The cha-cha-cha, or simply cha-cha, is the name of a dance of Cuban origin. It is danced to the music of the same name introduced by Cuban composer and violinist Enrique JorrĀ¬an in 1953. This rhythm was developed from the danzan by a syncopation of the fourth beat. The name is onomatopoeic, derived from the rhythm of the gairo (scraper) and the shuffling of the dancers' feet.

The ballroom style of dancing the cha-cha-cha comes from studies made by dance teacher Monsieur Pierre(Pierre Zurcher-Margolle), who partnered Doris Lavelle.

Pierre, then from London, visited Cuba in 1952 to find out how and what Cubans were dancing at the time. He noted that this new dance had a split fourth beat, and to dance it one started on the second beat, not the first. He brought this dance idea to England and eventually created what is now known as ballroom cha-cha-cha.

The validity of his analysis is well established for that time, and some forms of evidence exist today. First, there is in existence film of Orquesta Jorrin playing to a cha-cha-cha dance contest in Cuba; second, the rhythm of the Benny More classic Santa Isabel de las Lajas written and recorded at about the same time is quite clearly syncopated on the fourth beat.

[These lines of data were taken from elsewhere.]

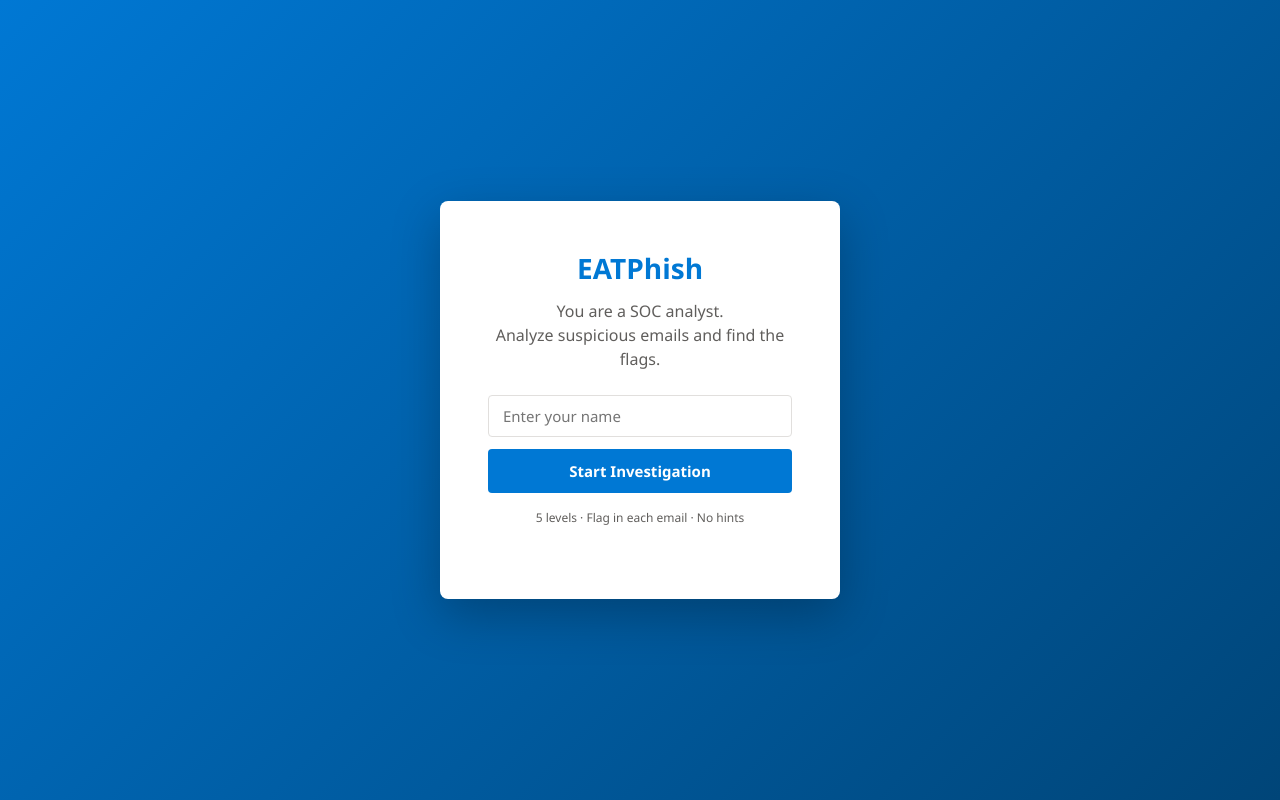
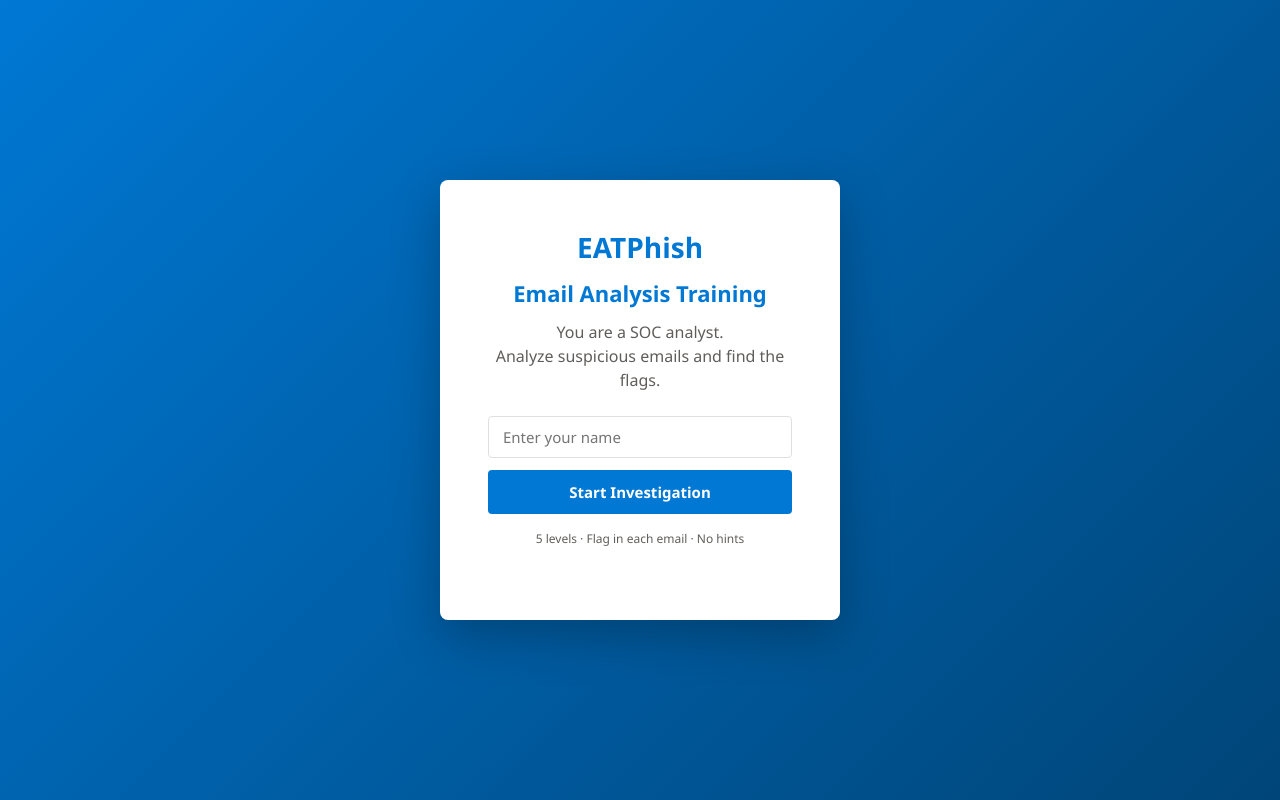
Before and after one commit to fran0x4B/EATthePhish, a plain HTML site: page index.html in a window 1280 px wide. Drawn offline with Linux system fonts and the light colour scheme.

Commit message:
Add files via upload

```diff
--- a/index.html
+++ b/index.html
@@ -47,6 +47,7 @@
   <div id="introScreen">
     <div id="introBox">
       <h1>EATPhish</h1>
+      <h2>Email Analysis Training</h2>
       <p>You are a SOC analyst.<br>Analyze suspicious emails and find the flags.</p>
       <input id="username" type="text" placeholder="Enter your name" autocomplete="off">
       <button id="startBtn">Start Investigation</button>
--- a/style.css
+++ b/style.css
@@ -47,6 +47,7 @@ body {
 }
 
 #introBox h1 { font-size: 28px; color: var(--accent); margin-bottom: 12px; }
+#introBox h2 { font-size: 22px; color: var(--accent); margin-bottom: 12px; }
 #introBox p  { color: var(--text-secondary); margin-bottom: 24px; line-height: 1.5; }
 
 #introBox input {
```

Also, note that the slower bolero-son ("rumba") was always danced on the second beat.